There were a lot of things I enjoyed about this novel, and here are just a few of them.
- The Keith – Veronica dynamic: Keith is the father I wished was my own. He is proud, good at his job, and dotes on his daughter. But he’s also a BAMF who knows how to get stuff done. After his initial displeasure at Veronica’s decision to leave behind a promising law career to track down adulterers and lost pets, Keith stands by his daughter, and predictably comes to her aid when the going gets tough. Basically, this relationship provides the novel with the comfort and warmth that I associate with the TV show – and still provides character conflict for plot progression to boot.
- The plot: Yes, this is a biggie. I know some people weren’t over-fussed with the plotting of this novel, and one Amazon reviewer mentioned that it felt like a 40 minute TV episode ‘stretched’ over 300+ pages. Although I think there is some truth to this – for instance, the plot does feel very much like all of those episode plots – I’d have to respectfully disagree. At no points did I feel bored, or like a drop in tension was unwarranted. I found myself still guessing by the end, although admittedly I wasn’t trying too hard to figure out whodunit. 🙂
- The Sass: Yes, the sass! This is a huge factor in how much I liked this book. The TV show, for me, was all about the sass. Sure, I liked the stories. Sure, I liked the characters. But the SASS. That was what did it for me. And going into this novel I was concerned that there would be no sass, especially with the book having dual authorship (well, not really, but anyway), but I was not disappointed. Although the jokes and bitchy comments did not come as thick and fast as in the TV show, they were well-timed and injected a lot of fun into what could easily have been an over-dramatised plotline.
What I didn’t like:
Okay, onto the bad stuff. Nothing was bad enough to hinder my “easy-read” enjoyment, but there were a few things that bothered me.
- No Logan: Yes, it’s that simple. Veronica’s on-again-off-again life-long-love, Logan, was always a favourite of mine, and although this novel was NOT called Veronica Mars and Logan Echolls: The Thousand Dollar Tan Line, I was still disappointed to see so little of him in the novel. This may have been an authorial tactic to get me reading the next book (where hopefully he will make an appearance), but still it rankled a little. If the story is good, why should I need such transparent motivation to read the next one? Probably a lot of people didn’t mind Logan’s absence, but I’m willing to bet there are a lot more people like me – it’d be nice if Veronica wasn’t so needy, and one way to achieve this is to have Logan on board from the start.
- Speaking of transparency…This is something I talked about with the person who let me borrow the book. Although I enjoyed the story and the characters, the writing was just that little bit transparent. By this I mean that a plot twist was obviously a plot twist. Bad guys were signposted as bad guys. Veronica’s hunches were just that little bit too reliable. You see? And while not necessarily all bad (as a writer it gave me great opportunity to pick apart the nuts and bolts), usually I don’t like to read books where the writing is too obvious. While entirely competent, the narration could use a little obscuring.

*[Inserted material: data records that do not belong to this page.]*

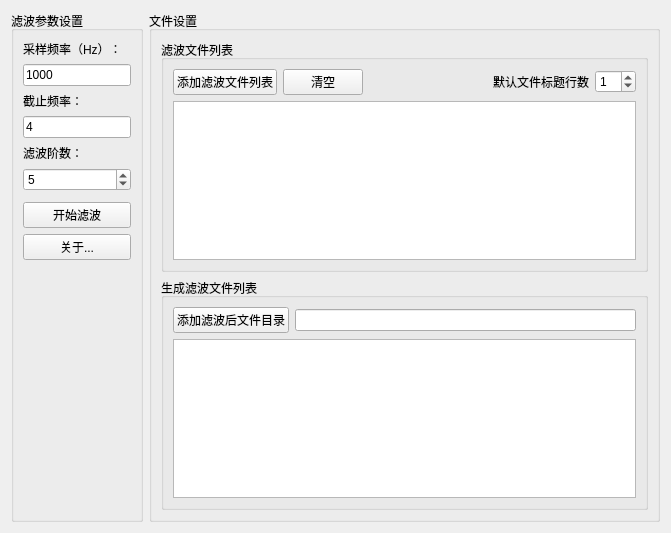
The window that dataFilter/dataFilterBatchUi.ui (Liung/QAeroData) describes before a commit, drawn with Qt 5.
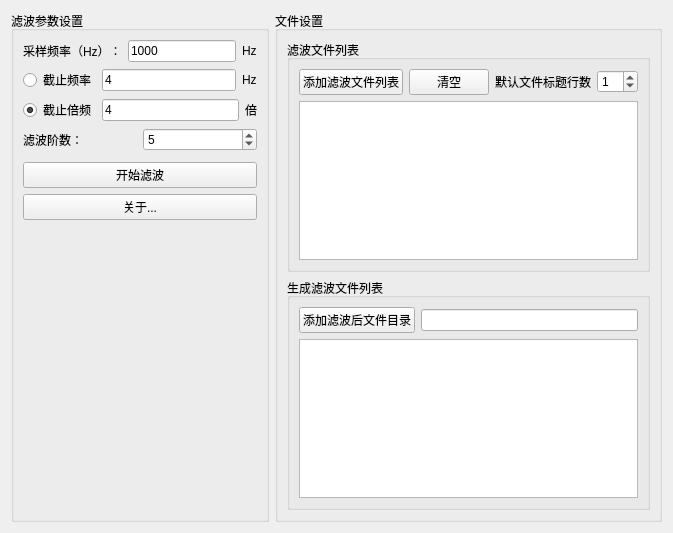
The same window after the commit.

```diff
--- a/dataFilter/dataFilterBatchUi.ui
+++ b/dataFilter/dataFilterBatchUi.ui
@@ -6,7 +6,7 @@
    <rect>
     <x>0</x>
     <y>0</y>
-    <width>671</width>
+    <width>667</width>
     <height>533</height>
    </rect>
   </property>
@@ -28,14 +28,7 @@
      <layout class="QVBoxLayout" name="verticalLayout_4">
       <item>
        <layout class="QGridLayout" name="gridLayout">
-        <item row="4" column="0">
-         <widget class="QLabel" name="label_2">
-          <property name="text">
-           <string>滤波阶数：</string>
-          </property>
-         </widget>
-        </item>
-        <item row="9" column="0">
+        <item row="16" column="0">
          <spacer name="verticalSpacer">
           <property name="orientation">
            <enum>Qt::Vertical</enum>
@@ -48,27 +41,7 @@
           </property>
          </spacer>
         </item>
-        <item row="5" column="0">
-         <widget class="QSpinBox" name="spbBatchFilterOrders">
-          <property name="minimum">
-           <number>1</number>
-          </property>
-          <property name="maximum">
-           <number>10</number>
-          </property>
-          <property name="value">
-           <number>5</number>
-          </property>
-         </widget>
-        </item>
-        <item row="1" column="0">
-         <widget class="QLineEdit" name="txtBatchSampleRate">
-          <property name="text">
-           <string>1000</string>
-          </property>
-         </widget>
-        </item>
-        <item row="6" column="0">
+        <item row="13" column="0">
          <spacer name="verticalSpacer_2">
           <property name="orientation">
            <enum>Qt::Vertical</enum>
@@ -84,40 +57,127 @@
           </property>
          </spacer>
         </item>
-        <item row="2" column="0">
-         <widget class="QLabel" name="label_3">
-          <property name="text">
-           <string>截止频率：</string>
-          </property>
-         </widget>
-        </item>
-        <item row="8" column="0">
+        <item row="15" column="0">
          <widget class="QPushButton" name="btnBatchFilterAbout">
           <property name="text">
            <string>关于...</string>
           </property>
          </widget>
         </item>
-        <item row="3" column="0">
-         <widget class="QLineEdit" name="txtBatchCutoffFre">
-          <property name="text">
-           <string>4</string>
-          </property>
-         </widget>
-        </item>
-        <item row="7" column="0">
+        <item row="14" column="0">
          <widget class="QPushButton" name="btnBatchFilterStart">
           <property name="text">
            <string>开始滤波</string>
           </property>
          </widget>
         </item>
-        <item row="0" column="0">
-         <widget class="QLabel" name="label">
-          <property name="text">
-           <string>采样频率（Hz）：</string>
-          </property>
-         </widget>
+        <item row="5" column="0">
+         <layout class="QHBoxLayout" name="horizontalLayout_4">
+          <item>
+           <widget class="QRadioButton" name="radioButton">
+            <property name="text">
+             <string>截止频率</string>
+            </property>
+           </widget>
+          </item>
+          <item>
+           <widget class="QLineEdit" name="txtBatchCutoffFre">
+            <property name="text">
+             <string>4</string>
+            </property>
+           </widget>
+          </item>
+          <item>
+           <widget class="QLabel" name="label_3">
+            <property name="text">
+             <string>Hz</string>
+            </property>
+           </widget>
+          </item>
+         </layout>
+        </item>
+        <item row="6" column="0">
+         <layout class="QHBoxLayout" name="horizontalLayout_5">
+          <item>
+           <widget class="QRadioButton" name="radioButton_2">
+            <property name="text">
+             <string>截止倍频</string>
+            </property>
+            <property name="checked">
+             <bool>true</bool>
+            </property>
+           </widget>
+          </item>
+          <item>
+           <widget class="QLineEdit" name="txtBatchMultiCutoffFre">
+            <property name="text">
+             <string>4</string>
+            </property>
+           </widget>
+          </item>
+          <item>
+           <widget class="QLabel" name="label_6">
+            <property name="text">
+             <string>倍</string>
+            </property>
+           </widget>
+          </item>
+         </layout>
+        </item>
+        <item row="1" column="0">
+         <layout class="QHBoxLayout" name="horizontalLayout_6">
+          <item>
+           <widget class="QLabel" name="label">
+            <property name="text">
+             <string>采样频率（Hz）：</string>
+            </property>
+           </widget>
+          </item>
+          <item>
+           <widget class="QLineEdit" name="txtBatchSampleRate">
+            <property name="text">
+             <string>1000</string>
+            </property>
+           </widget>
+          </item>
+          <item>
+           <widget class="QLabel" name="label_5">
+            <property name="text">
+             <string>Hz</string>
+            </property>
+           </widget>
+          </item>
+         </layout>
+        </item>
+        <item row="10" column="0">
+         <layout class="QHBoxLayout" name="horizontalLayout_7">
+          <item>
+           <widget class="QLabel" name="label_2">
+            <property name="text">
+             <string>滤波阶数：</string>
+            </property>
+           </widget>
+          </item>
+          <item>
+           <widget class="QSpinBox" name="spbBatchFilterOrders">
+            <property name="sizePolicy">
+             <sizepolicy hsizetype="Preferred" vsizetype="Preferred">
+              <horstretch>0</horstretch>
+              <verstretch>0</verstretch>
+             </sizepolicy>
+            </property>
+            <property name="minimum">
+             <number>1</number>
+            </property>
+            <property name="maximum">
+             <number>10</number>
+            </property>
+            <property name="value">
+             <number>5</number>
+            </property>
+           </widget>
+          </item>
+         </layout>
         </item>
        </layout>
       </item>
```
Left out of the diff: 51 changed lines with no effect on the pictures.
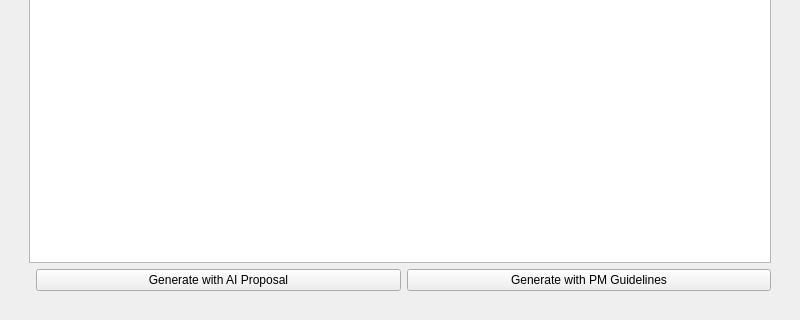
This is gui/coding_standard_page.ui in mariolewis/asdf_factory as Qt 5 draws it before an edit; both pictures show x 0 to 800 and y 280 to 600 of the 800 by 600 pixel window. The edited form follows.
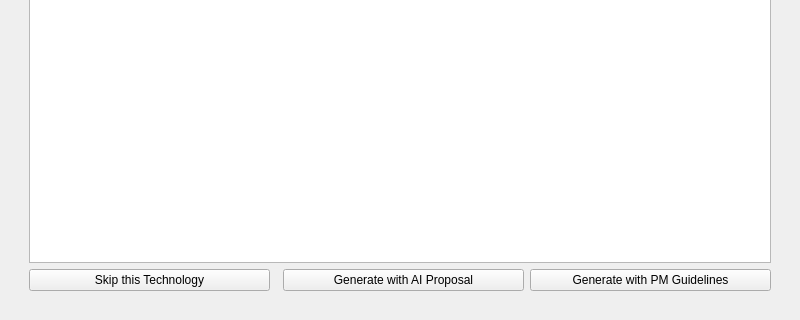
This is the edited form.

Diff of the .ui file:
```diff
--- a/gui/coding_standard_page.ui
+++ b/gui/coding_standard_page.ui
@@ -56,6 +56,16 @@
        </item>
        <item>
         <layout class="QHBoxLayout" name="horizontalLayout">
+        <item>
+          <widget class="QPushButton" name="skipStandardButton">
+           <property name="text">
+            <string>Skip this Technology</string>
+           </property>
+           <property name="cursor">
+            <cursorShape>PointingHandCursor</cursorShape>
+           </property>
+          </widget>
+         </item>
          <item>
           <spacer name="horizontalSpacer_2">
            <property name="orientation">
```
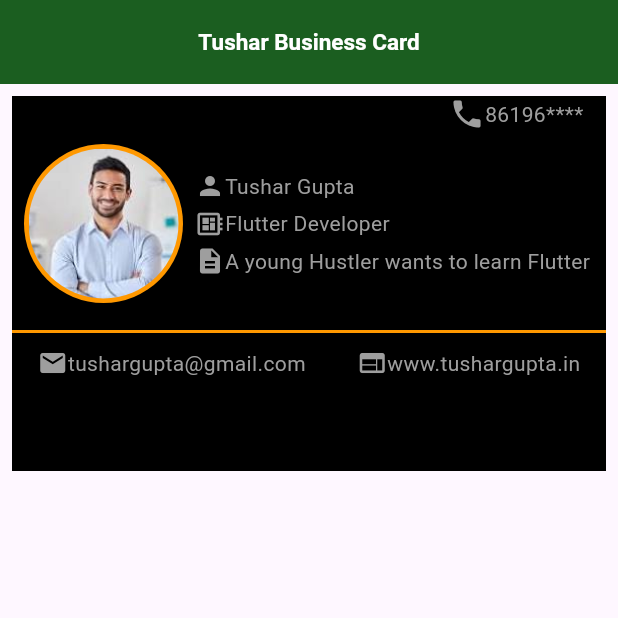
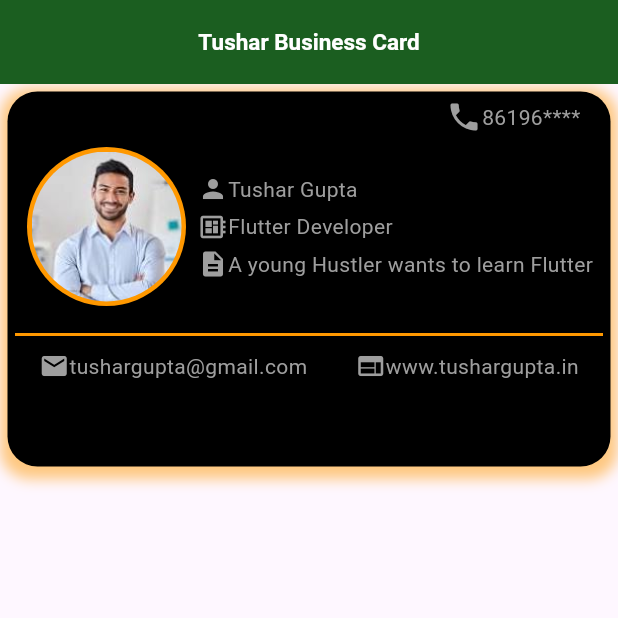
Before and after one commit to Tushar27908/Asssigment-2, a Flutter app: the screen it shows after launch, on a phone screen of 412 x 824 dp, the top half of it. Run offline on Flutter 3.47's test engine with Material 3 defaults, Android fonts, the phone set to English and light mode, and no system bars.

Commit message:
Assigment 2

```diff
--- a/lib/home_screen.dart
+++ b/lib/home_screen.dart
@@ -20,12 +20,24 @@ class HomeScreen extends StatelessWidget {
         ),
         backgroundColor: Colors.green.shade900,
       ),
-      body: Padding(
-        padding: const EdgeInsets.all(8.0),
-        child: Container(
+      body: Container(
+        padding: EdgeInsets.all(5),
+        margin: EdgeInsets.all(5),
+        decoration: BoxDecoration(
+          color: Colors.black,
+          borderRadius: BorderRadius.all(Radius.circular(20)),
+          boxShadow: [
+            BoxShadow(
+              color: Colors.orange.withValues(alpha: 0.5),
+              spreadRadius: 5,
+              blurRadius: 7,
+              offset: Offset(0, 3), // changes position of shadow
+            ),
+          ],
+        ),
         height: 250,
         width: double.infinity,
-          color: Colors.black,
+
         child: Column(
           children: [
             Padding(
@@ -97,11 +109,7 @@ class HomeScreen extends StatelessWidget {
               ],
             ),
             SizedBox(height: 10),
-              Container(
-                height: 2,
-                width: double.infinity,
-                color: Colors.orange,
-              ),
+            Container(height: 2, width: double.infinity, color: Colors.orange),
 
             SizedBox(height: 10),
             Row(
@@ -132,7 +140,6 @@ class HomeScreen extends StatelessWidget {
           ],
         ),
       ),
-      ),
     );
   }
 }
```
Also changed, not shown: 5 other files. Lines whose indentation alone changed are shown as unchanged.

So, I may have rambled on a little bit too long about this one, but hopefully there’s at least one person out there who’s interested in this. To sum up:
- A “fun” novel which is great for fans of the TV show – but perhaps might not be so great for new fans or people who never watched it. It’s fan service, with a nice mystery thrown in, too.
- Super speedy read (I read it over a couple of afternoons)
- Not highly predictable but a little bit ‘transparent’
- In keeping with the TV characters with a healthy dose of sass
I’ll certainly be looking out for the next in the series, which was released last month, and I hope other people will be too so I have somebody to talk about it with!
P.S. I promise my next review won’t be nearly so long. Promise.
And, as always, let me know what you think: of the book, of my review, of anything, really! Just comment below. ^^